  6. Perez v. State

    162 So. 3d 1139 (Fla. Dist. Ct. App. 2015)   Cited 3 times
    The statute proscribing criminal mischief delineates the degree of crime based on the amount of property damage the defendant causes. See§ 806.13(1)(b), Fla. Stat. (2011). If the damage is $200 or less, the crime is a second-degree misdemeanor. § 806.13(1)(b)(1). If the damage is greater than $200 but less than $1000, the crime is a first-degree misdemeanor. § 806.13(1)(b)(2). And, if the damage is $1000 or greater, the crime is a third-degree felony. § 806.13(1)(b)(3). Perez was convicted of first-degree misdemeanor criminal mischief for causing greater than $200 but less than $1000 in damage. See§ 806.13(1)(b)(2). He argues that the evidence was insufficient to establish that the two end tables he destroyed were worth at least $200.
    PAGE 1140
  7. Standard Jury Instructions in Crim. Cases

    723 So. 2d 123 (Fla. 1998)   Cited 28 times

    800.02 800.03 800.02 800.04 784.011 784.03 800.02 806.01 806.01 806.13 806.13 806.13 806.13 806.111 806.13 806.13 806.13 806.13 806.13 806.13 810.02 810.02 784.045 784.03 784.021 784.011 810.02 810.08 810

  8. Marrero v. State

    71 So. 3d 881 (Fla. 2011)   Cited 37 times
    Due process guarantees that the State must prove each essential element of an offense beyond a reasonable doubt. See State v. Barnum, 921 So.2d 513, 519 (Fla.2005) (citing Fiore v. White, 531 U.S. 225, 229, 121 S.Ct. 712, 148 L.Ed.2d 629 (2001)). Section 806.13, Florida Statutes (2006), provides, in part:
    PAGE 885
  9. In re Cresci

    175 A.D.3d 1670 (N.Y. App. Div. 2019)   Cited 25 times
    AGC now moves to impose discipline upon respondent in this state pursuant to Rules for Attorney Disciplinary Matters ( 22 NYCRR) § 1240.13 and Rules of the Appellate Division, Third Department (22 NYCRR) § 806.13 based upon the discipline imposed in New Jersey.
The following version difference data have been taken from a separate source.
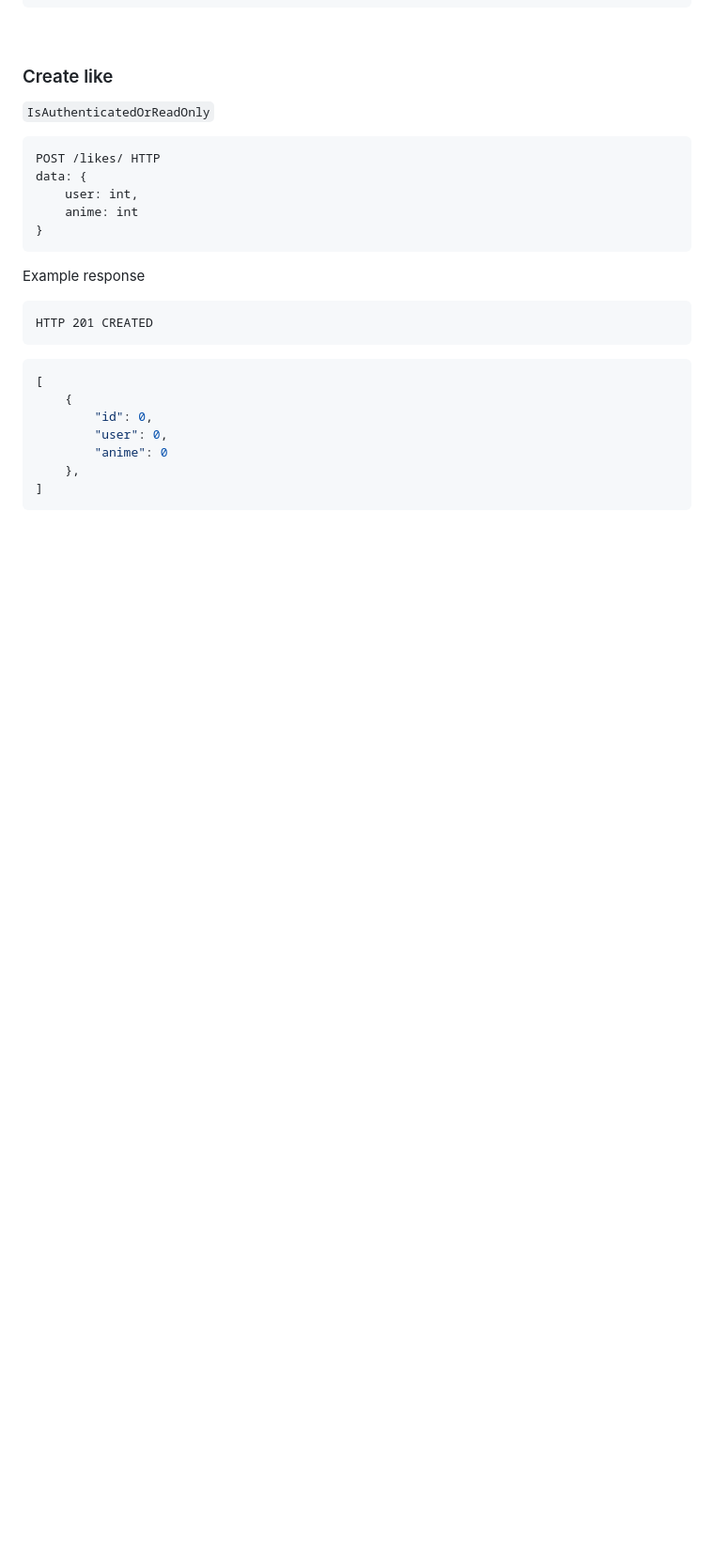
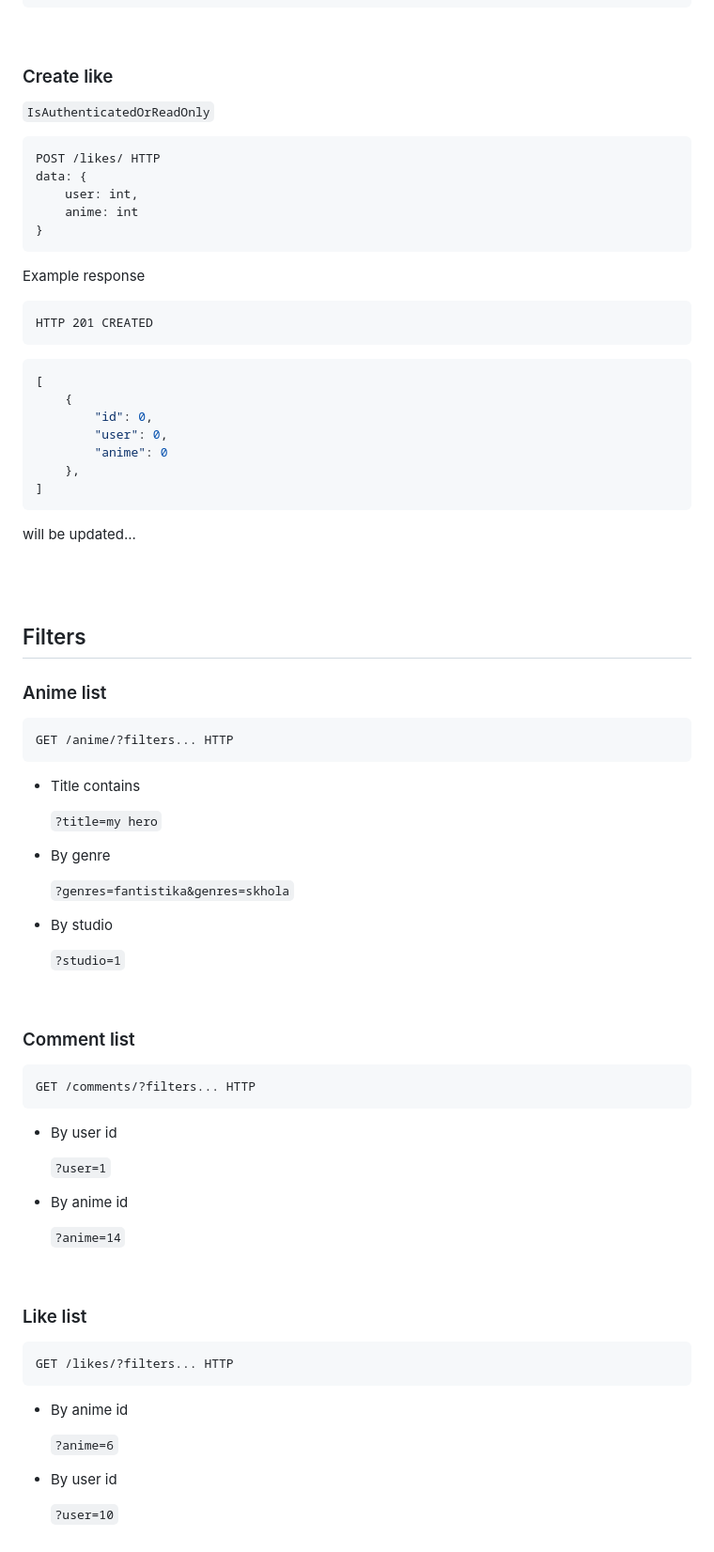
Before and after one commit to abl1v1on/django-APInime, a Markdown page: README.md, the part around the change printed below. Shown: that part at 94% size. Rendered like a GitHub page; blank space fills up the shorter version.

```diff
--- a/README.md
+++ b/README.md
@@ -480,3 +505,59 @@ HTTP 201 CREATED
     },
 ]
 ~~~
+
+will be updated...
+
+<br><br>
+
+## Filters
+
+### Anime list
+
+~~~
+GET /anime/?filters... HTTP
+~~~
+
+- Title contains
+
+    `?title=my hero`
+
+- By genre
+
+    `?genres=fantistika&genres=skhola`
+
+- By studio
+
+    `?studio=1`
+
+<br>
+
+### Comment list
+
+~~~
+GET /comments/?filters... HTTP
+~~~
+
+- By user id
+
+    `?user=1`
+
+- By anime id
+
+    `?anime=14`
+
+<br>
+
+### Like list
+
+~~~
+GET /likes/?filters... HTTP
+~~~
+
+- By anime id
+
+    `?anime=6`
+
+- By user id
+
+    `?user=10`
```
Also changed, not shown: other parts of README.md (+29 -4 lines).
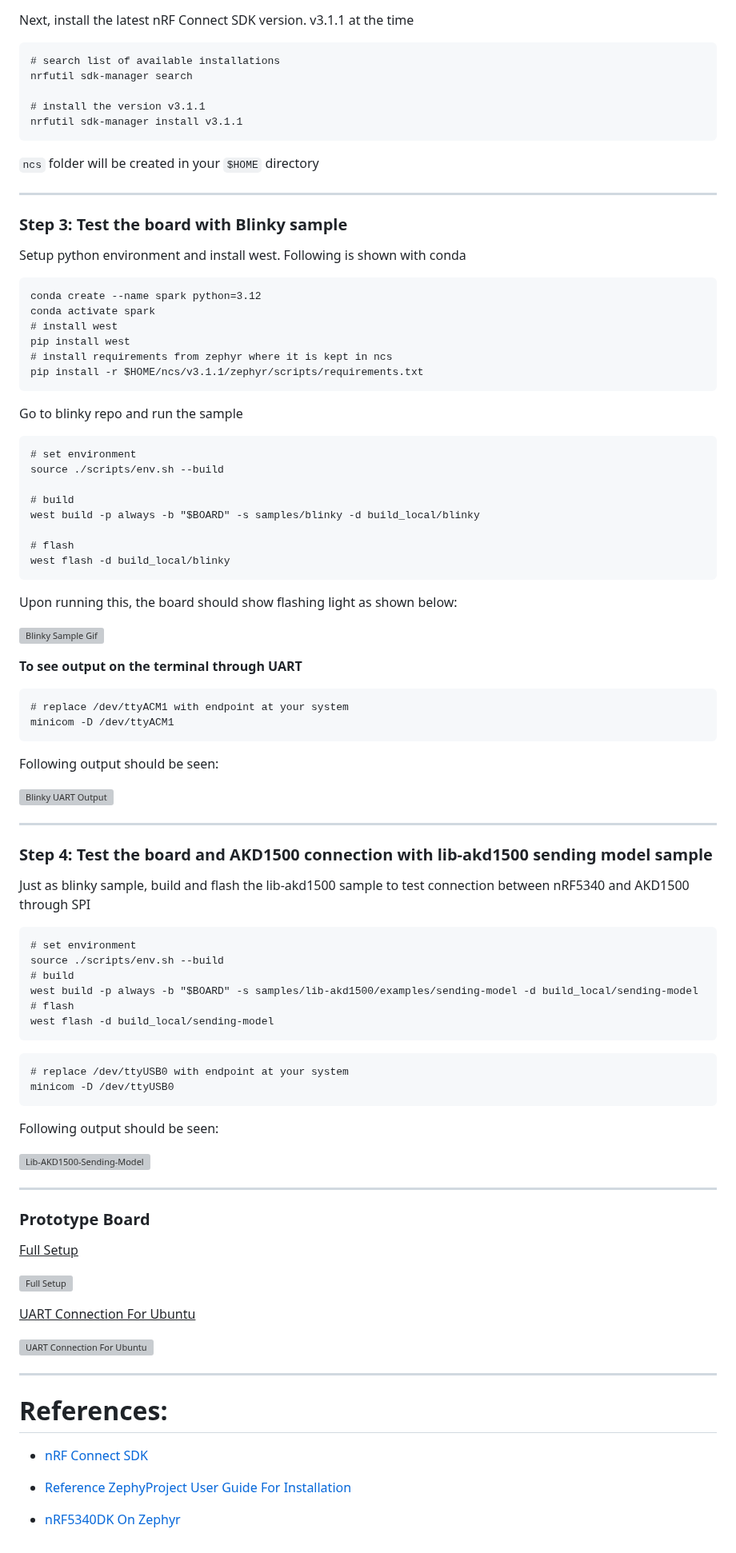
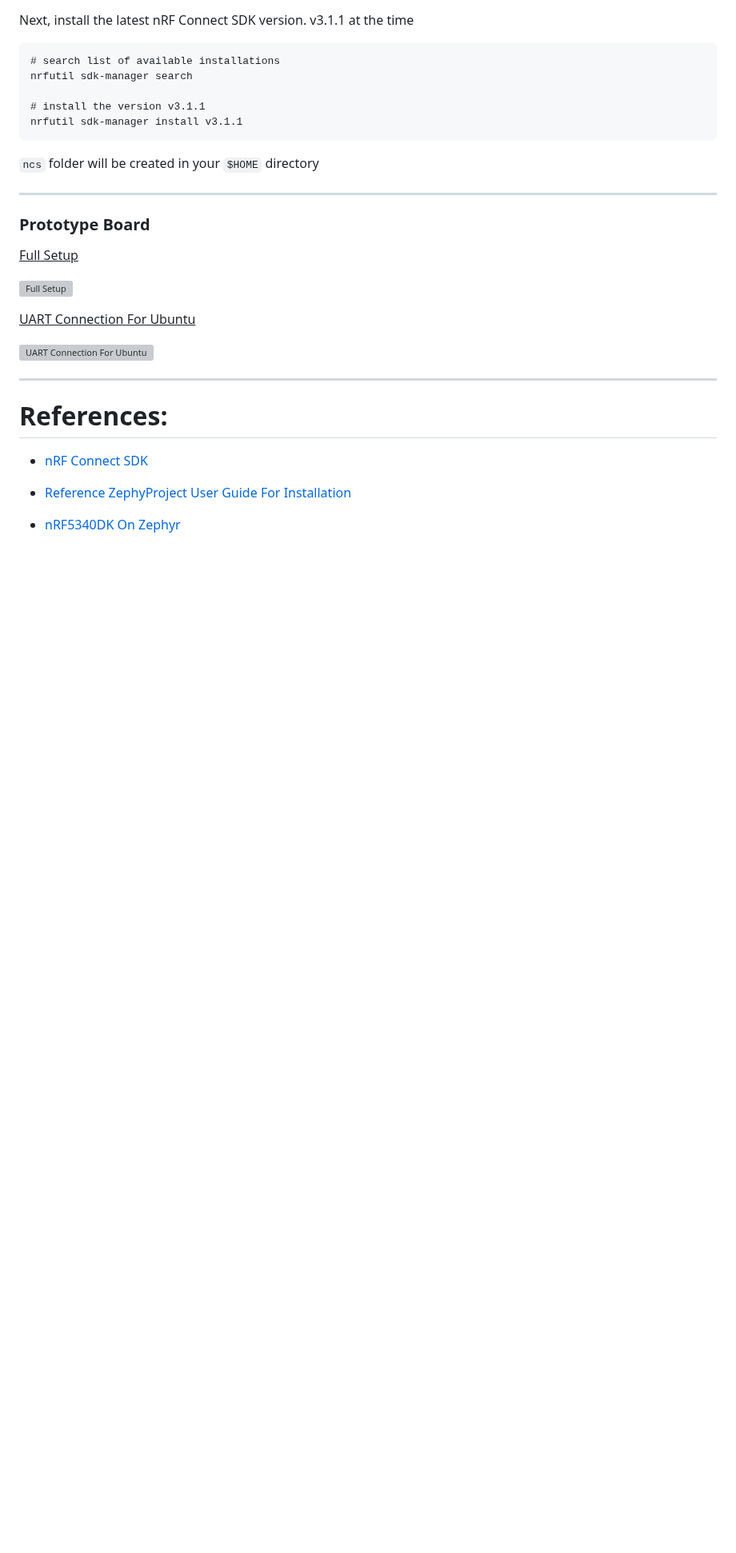
Before and after one commit to Brainchip-Inc/AkidaTag, a Markdown page: docs/setup.md, the part around one of its changes. Shown at 80% size. GitHub-like rendering; blank space fills up the shorter version; grey boxes are pictures that could not be loaded.

````diff
--- a/docs/setup.md
+++ b/docs/setup.md
@@ -218,73 +330,6 @@ nrfutil sdk-manager install v3.1.1
 
 ---
 
-### Step 3: Test the board with Blinky sample
-
-Setup python environment and install west. Following is shown with conda
-
-```
-conda create --name spark python=3.12
-conda activate spark
-# install west
-pip install west
-# install requirements from zephyr where it is kept in ncs
-pip install -r $HOME/ncs/v3.1.1/zephyr/scripts/requirements.txt
-```
-
-Go to blinky repo and run the sample
-
-```
-# set environment
-source ./scripts/env.sh --build
-
-# build
-west build -p always -b "$BOARD" -s samples/blinky -d build_local/blinky
-
-# flash
-west flash -d build_local/blinky
-```
-
-Upon running this, the board should show flashing light as shown below:
-
-![Blinky Sample Gif](./images_and_videos/Blinky.gif)
-
-**To see output on the terminal through UART**
-
-```
-# replace /dev/ttyACM1 with endpoint at your system
-minicom -D /dev/ttyACM1
-```
-
-Following output should be seen:
-
-![Blinky UART Output](./images_and_videos/Blinky-UART-Output.png)
-
----
-
-### Step 4: Test the board and AKD1500 connection with lib-akd1500 sending model sample
-
-Just as blinky sample, build and flash the lib-akd1500 sample to test connection between nRF5340 and AKD1500 through SPI
-
-```
-# set environment
-source ./scripts/env.sh --build
-# build
-west build -p always -b "$BOARD" -s samples/lib-akd1500/examples/sending-model -d build_local/sending-model
-# flash
-west flash -d build_local/sending-model
-```
-
-```
-# replace /dev/ttyUSB0 with endpoint at your system
-minicom -D /dev/ttyUSB0
-```
-
-Following output should be seen:
-
-![Lib-AKD1500-Sending-Model](./images_and_videos/Lib-Akd1500-sending-model.png)
-
----
-
 ### Prototype Board
 
 <u>Full Setup</u>
````
Also changed, not shown: other parts of docs/setup.md (+152 -40 lines), setup.md (deleted, +0 -306 lines).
Respondent opposes the motion, claiming that he was deprived of due process in the New Jersey disciplinary proceedings and that there was an infirmity of proof establishing his misconduct in that state (see Rules for Attorney Disciplinary Matters [ 22 NYCRR] § 1240.13 [b][1], [2] ), to which defenses AGC has submitted a reply with leave of the Court (see Rules of App.Div., 3d Dept [ 22 NYCRR] § 806.13 [c] ). We have also heard the parties at oral argument and considered their supplemental submissions.
    PAGE 1672
  10. State v. Dickey

    928 So. 2d 1193 (Fla. 2006)   Cited 75 times
    In February 1996, Herbert Dickey pled no contest to charges of criminal mischief and failure to appear, both third-degree felonies with statutory, five-year maximum sentences. See §§ 806.13(1)(b)(3), 843.15, Fla. Stat. (1995). After determining that the plea was voluntarily entered, the court accepted it and, pursuant to a plea agreement on the criminal mischief charge, withheld adjudication and sentenced Dickey to two years' probation, which would terminate early upon Dickey's paying restitution. On the failure-to-appear charge, the court also withheld adjudication and sentenced Dickey to a concurrent two-year probationary term.
    PAGE 1195